“Transgendered” and “a trans” are also both incorrect in a grammatical be put into past tense, nor is it a noun, and it should not be used as such.

As for “tranny” – it’s a slur, and is just plain rude and offensive.

What options are available for transgender people? For those who wish to transition, there are plenty of options. Transitioning involves many options and methods for transgender people to choose from.

Hormones are often a huge part of the physical transition process and are step one. Female-to-Male (FM) transgender individuals take Testosterone or “T” by patch, cream, or, most commonly, injection. Male-to-Female (MtF) individuals often take Estrogen, which can be administered by injection or, most commonly, orally in pill form.

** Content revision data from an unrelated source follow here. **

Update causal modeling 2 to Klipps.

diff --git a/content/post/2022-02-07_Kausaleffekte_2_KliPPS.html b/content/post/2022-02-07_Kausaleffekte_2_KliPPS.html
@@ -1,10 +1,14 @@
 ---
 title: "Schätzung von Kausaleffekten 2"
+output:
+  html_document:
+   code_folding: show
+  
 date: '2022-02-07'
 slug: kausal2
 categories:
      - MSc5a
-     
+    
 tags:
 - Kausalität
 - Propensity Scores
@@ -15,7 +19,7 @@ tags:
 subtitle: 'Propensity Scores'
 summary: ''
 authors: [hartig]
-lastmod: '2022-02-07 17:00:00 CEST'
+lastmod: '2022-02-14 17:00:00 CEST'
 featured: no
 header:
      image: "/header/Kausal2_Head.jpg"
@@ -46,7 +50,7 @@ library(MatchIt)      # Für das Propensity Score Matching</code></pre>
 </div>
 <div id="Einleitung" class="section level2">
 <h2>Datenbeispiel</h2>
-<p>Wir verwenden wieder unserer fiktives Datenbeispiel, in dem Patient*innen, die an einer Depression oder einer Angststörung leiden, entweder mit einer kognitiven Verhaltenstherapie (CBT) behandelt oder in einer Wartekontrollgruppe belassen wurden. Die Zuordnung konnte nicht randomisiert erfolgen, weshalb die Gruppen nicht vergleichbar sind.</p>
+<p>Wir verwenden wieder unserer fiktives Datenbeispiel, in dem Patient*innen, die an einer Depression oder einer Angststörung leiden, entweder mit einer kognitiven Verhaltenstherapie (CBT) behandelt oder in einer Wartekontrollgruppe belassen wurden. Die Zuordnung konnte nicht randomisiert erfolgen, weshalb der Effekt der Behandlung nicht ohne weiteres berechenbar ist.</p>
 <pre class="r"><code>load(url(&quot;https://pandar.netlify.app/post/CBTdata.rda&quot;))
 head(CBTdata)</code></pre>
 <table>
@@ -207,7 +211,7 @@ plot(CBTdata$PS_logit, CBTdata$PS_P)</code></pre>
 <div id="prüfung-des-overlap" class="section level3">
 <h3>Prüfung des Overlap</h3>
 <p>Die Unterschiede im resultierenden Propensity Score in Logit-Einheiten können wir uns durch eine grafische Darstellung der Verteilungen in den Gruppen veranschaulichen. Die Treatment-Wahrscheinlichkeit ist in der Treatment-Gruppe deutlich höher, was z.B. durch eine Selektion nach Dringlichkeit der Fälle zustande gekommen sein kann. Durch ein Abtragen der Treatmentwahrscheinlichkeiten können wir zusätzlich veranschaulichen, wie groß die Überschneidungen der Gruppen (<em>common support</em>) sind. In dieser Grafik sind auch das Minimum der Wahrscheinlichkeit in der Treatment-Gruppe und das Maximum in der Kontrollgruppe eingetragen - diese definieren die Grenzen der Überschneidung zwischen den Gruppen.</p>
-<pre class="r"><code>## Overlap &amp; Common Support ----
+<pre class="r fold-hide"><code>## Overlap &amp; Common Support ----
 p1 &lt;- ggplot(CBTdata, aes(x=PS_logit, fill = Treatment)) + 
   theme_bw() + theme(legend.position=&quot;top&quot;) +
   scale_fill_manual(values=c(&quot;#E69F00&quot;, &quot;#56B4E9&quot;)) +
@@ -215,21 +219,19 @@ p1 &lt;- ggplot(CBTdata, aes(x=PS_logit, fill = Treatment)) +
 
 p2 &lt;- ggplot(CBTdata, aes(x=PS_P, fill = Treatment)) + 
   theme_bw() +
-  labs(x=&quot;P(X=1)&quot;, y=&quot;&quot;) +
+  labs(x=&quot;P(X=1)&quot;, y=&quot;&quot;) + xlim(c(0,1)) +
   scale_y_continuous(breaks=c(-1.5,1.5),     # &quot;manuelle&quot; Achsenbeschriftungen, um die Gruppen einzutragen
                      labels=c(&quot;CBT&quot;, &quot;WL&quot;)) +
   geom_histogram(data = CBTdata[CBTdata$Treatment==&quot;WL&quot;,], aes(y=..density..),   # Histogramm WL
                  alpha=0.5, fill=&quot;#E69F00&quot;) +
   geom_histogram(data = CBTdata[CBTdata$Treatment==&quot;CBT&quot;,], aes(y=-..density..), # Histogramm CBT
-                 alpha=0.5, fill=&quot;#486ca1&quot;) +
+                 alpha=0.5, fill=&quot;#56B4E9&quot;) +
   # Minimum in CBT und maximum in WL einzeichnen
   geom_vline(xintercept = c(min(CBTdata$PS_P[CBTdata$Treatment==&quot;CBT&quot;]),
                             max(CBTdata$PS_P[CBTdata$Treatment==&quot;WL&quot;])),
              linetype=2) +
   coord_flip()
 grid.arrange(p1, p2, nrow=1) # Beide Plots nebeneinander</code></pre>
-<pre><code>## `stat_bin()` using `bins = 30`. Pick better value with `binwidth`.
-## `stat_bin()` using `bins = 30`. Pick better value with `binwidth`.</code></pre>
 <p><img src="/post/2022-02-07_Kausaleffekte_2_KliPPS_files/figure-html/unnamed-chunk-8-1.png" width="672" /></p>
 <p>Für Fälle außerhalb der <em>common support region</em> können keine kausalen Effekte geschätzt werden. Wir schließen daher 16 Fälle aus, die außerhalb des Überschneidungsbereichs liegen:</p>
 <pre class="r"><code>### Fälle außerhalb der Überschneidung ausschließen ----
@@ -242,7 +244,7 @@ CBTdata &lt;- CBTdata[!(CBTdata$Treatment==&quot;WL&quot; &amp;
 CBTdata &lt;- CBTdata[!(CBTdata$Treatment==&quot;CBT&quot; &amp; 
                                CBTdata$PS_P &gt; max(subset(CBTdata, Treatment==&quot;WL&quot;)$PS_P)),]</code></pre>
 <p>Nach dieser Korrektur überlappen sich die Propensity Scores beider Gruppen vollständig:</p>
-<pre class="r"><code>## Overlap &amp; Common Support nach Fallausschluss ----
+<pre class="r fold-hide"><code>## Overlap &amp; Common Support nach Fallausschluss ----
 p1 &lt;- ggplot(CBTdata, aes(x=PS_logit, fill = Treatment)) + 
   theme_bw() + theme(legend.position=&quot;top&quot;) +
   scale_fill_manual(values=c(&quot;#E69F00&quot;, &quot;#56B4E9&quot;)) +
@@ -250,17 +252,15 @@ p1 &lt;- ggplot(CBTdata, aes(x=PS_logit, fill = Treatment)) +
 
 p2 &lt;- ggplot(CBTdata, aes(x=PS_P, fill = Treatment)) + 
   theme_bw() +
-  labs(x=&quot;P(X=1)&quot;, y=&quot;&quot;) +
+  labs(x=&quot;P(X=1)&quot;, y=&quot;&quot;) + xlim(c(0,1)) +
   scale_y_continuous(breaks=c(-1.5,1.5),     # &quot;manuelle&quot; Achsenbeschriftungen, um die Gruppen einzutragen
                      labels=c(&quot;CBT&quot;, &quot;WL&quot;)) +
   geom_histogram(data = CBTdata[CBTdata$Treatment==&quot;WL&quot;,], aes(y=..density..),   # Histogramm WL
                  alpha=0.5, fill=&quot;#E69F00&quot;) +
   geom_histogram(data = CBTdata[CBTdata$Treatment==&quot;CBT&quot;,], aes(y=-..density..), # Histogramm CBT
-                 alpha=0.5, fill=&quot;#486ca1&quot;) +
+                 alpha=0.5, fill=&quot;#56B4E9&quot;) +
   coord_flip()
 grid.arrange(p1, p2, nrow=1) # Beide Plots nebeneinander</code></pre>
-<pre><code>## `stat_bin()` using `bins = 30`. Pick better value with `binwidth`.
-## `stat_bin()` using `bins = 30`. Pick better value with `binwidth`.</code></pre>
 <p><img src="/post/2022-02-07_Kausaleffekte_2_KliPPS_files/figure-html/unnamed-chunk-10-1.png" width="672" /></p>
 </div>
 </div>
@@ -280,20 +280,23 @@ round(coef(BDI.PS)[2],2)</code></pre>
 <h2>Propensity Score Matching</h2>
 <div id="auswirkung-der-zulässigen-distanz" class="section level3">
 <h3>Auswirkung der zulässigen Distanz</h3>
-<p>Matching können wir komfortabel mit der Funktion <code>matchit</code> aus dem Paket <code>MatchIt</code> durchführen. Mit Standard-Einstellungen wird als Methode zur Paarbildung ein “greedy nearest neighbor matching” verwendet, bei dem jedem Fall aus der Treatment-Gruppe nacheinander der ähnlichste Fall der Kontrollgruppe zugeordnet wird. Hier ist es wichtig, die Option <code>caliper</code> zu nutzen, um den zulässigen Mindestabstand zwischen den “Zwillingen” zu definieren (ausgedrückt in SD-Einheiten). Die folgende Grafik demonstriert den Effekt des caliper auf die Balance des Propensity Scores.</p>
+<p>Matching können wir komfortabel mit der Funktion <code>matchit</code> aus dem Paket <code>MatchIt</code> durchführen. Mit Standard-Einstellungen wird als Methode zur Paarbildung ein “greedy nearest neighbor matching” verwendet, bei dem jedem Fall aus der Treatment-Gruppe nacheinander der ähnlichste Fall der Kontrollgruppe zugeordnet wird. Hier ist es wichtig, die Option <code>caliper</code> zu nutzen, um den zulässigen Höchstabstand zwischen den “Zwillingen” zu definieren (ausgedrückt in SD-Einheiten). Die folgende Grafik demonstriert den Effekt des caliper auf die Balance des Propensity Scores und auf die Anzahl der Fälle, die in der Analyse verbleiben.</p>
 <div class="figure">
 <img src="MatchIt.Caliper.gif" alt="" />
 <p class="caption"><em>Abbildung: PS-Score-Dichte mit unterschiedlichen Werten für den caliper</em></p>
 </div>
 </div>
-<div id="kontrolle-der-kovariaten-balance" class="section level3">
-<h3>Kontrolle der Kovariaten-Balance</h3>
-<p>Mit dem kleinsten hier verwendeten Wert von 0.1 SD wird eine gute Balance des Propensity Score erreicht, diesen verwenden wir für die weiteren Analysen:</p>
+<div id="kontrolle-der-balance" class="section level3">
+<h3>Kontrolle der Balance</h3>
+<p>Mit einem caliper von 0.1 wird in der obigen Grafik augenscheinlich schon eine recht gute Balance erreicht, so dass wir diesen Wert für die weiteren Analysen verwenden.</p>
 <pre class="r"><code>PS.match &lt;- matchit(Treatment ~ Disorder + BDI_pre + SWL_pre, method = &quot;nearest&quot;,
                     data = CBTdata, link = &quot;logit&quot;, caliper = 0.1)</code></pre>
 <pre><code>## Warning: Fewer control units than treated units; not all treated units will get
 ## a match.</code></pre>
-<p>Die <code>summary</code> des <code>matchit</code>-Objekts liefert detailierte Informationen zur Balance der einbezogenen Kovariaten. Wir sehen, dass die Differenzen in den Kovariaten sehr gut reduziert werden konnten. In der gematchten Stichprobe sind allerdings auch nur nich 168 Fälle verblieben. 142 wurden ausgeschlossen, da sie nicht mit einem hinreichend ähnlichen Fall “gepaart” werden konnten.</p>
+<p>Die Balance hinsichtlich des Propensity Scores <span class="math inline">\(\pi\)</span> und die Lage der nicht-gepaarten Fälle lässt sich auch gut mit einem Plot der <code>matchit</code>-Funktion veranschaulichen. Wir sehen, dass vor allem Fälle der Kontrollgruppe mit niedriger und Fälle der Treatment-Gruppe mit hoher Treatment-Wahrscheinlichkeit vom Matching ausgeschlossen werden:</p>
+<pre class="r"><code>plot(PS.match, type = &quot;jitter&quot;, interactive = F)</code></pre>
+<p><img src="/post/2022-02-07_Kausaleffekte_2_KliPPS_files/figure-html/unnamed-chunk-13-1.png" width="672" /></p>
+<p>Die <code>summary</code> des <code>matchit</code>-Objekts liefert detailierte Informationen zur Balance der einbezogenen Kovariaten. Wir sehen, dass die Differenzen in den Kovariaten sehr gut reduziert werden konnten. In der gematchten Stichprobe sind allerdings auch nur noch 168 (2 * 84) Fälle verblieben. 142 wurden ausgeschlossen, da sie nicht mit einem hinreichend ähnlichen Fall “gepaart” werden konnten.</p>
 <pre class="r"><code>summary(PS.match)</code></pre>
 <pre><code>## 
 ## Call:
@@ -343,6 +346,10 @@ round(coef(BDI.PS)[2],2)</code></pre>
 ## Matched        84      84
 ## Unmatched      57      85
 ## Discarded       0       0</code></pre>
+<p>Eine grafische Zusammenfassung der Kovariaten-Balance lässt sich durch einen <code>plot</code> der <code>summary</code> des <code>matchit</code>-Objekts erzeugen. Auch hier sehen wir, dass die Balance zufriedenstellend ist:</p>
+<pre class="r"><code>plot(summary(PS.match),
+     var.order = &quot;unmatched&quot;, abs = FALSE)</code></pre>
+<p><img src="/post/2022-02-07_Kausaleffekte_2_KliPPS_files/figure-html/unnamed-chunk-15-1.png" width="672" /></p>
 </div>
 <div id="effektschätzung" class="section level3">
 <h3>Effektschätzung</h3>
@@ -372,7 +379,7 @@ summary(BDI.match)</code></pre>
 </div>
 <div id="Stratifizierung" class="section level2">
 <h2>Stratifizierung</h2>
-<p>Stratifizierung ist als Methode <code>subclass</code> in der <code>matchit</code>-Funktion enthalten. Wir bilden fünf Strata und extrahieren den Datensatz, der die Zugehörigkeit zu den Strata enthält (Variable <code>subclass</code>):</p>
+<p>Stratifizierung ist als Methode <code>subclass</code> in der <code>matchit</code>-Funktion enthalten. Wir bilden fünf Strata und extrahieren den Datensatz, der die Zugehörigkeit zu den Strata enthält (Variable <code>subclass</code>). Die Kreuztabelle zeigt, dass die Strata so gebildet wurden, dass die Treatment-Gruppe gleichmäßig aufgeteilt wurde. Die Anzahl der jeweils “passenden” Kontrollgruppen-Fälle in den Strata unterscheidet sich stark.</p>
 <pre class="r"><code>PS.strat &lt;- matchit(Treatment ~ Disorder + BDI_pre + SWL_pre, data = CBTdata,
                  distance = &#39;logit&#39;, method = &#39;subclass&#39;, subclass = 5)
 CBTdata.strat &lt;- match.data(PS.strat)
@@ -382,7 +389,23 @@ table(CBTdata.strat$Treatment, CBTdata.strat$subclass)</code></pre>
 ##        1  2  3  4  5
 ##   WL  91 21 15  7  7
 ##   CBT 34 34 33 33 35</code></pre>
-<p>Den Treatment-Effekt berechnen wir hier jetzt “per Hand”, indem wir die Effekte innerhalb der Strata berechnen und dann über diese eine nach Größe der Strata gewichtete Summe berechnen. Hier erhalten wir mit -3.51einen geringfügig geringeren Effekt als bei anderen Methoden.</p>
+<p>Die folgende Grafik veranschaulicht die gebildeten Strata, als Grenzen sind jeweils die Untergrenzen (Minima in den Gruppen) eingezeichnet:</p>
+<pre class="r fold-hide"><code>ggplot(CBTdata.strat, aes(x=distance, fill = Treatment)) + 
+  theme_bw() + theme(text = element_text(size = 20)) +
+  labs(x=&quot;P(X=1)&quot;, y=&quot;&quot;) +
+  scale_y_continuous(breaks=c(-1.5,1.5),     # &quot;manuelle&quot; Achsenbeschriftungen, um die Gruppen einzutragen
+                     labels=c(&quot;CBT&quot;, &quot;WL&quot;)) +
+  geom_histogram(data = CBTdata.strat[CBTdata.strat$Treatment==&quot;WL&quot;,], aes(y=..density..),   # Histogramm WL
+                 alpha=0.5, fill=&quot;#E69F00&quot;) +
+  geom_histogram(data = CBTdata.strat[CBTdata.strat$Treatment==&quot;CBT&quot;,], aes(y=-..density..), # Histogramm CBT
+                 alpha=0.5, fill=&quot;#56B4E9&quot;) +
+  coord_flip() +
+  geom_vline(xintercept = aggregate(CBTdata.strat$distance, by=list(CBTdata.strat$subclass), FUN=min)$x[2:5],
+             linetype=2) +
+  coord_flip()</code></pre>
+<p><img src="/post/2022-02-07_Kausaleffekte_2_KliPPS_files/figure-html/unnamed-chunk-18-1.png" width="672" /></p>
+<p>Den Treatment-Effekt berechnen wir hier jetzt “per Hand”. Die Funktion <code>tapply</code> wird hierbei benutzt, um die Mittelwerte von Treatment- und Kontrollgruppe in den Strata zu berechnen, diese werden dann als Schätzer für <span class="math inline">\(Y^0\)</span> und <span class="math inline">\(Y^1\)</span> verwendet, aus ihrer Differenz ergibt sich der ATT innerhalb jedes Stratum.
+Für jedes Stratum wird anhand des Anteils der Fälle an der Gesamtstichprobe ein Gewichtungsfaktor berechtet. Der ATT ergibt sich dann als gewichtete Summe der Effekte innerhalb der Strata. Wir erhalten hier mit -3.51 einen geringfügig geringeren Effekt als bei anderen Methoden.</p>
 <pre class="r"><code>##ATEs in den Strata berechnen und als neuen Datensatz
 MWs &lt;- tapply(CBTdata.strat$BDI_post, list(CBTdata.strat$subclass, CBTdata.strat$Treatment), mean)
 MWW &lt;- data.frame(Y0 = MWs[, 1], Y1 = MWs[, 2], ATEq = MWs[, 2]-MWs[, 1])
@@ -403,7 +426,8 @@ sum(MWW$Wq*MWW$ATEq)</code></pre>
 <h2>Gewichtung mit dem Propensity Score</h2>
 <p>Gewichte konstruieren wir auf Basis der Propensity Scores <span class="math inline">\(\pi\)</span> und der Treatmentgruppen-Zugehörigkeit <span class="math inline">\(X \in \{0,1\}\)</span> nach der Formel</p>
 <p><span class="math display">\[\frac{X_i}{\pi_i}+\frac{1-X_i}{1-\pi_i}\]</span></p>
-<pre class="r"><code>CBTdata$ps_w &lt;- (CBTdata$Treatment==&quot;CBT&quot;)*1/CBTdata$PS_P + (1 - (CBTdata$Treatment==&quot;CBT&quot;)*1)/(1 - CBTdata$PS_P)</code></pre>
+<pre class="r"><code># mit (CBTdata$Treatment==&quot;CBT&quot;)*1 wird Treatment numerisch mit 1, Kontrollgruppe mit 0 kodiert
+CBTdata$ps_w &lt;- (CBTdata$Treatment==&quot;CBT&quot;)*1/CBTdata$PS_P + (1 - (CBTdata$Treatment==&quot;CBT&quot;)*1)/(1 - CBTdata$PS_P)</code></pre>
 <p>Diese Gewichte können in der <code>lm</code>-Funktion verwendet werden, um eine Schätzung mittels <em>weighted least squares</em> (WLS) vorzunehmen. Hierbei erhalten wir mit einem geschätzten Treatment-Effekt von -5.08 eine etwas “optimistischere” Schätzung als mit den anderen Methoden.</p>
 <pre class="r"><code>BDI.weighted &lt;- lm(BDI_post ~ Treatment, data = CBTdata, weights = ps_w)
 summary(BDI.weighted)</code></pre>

After hormones, transgender people have the option to undergo surgery. For FM individuals, there are two types of surgery, commonly referred to as “top surgery” and “bottom surgery.” Top surgery mastectomy refers to the removal of breasts, the shaping of a male chest, and re-sizing the nipples, while bottom surgery can refer to a metoidioplasty and/or a “phalloplasty.”

For MF individuals, facial feminization is a common surgery pursued by Reassignment Surgery (SRS) or Genital Reconstruction Surgery (GRS), many transgender women opt to undergo a vaginoplasty.

Lastly, it’s important to point out that all of the above treatments and surgeries are only options, and that not all transgender individuals will feel the need to pursue any of them.

Regardless of whether they do or not, always remember to respect someone’s preferred pronouns, and, unless they make it clear that they don’t mind, don’t ask about their plans for transitioning. That information is private and on a need-to-know basis, and no one else needs to know.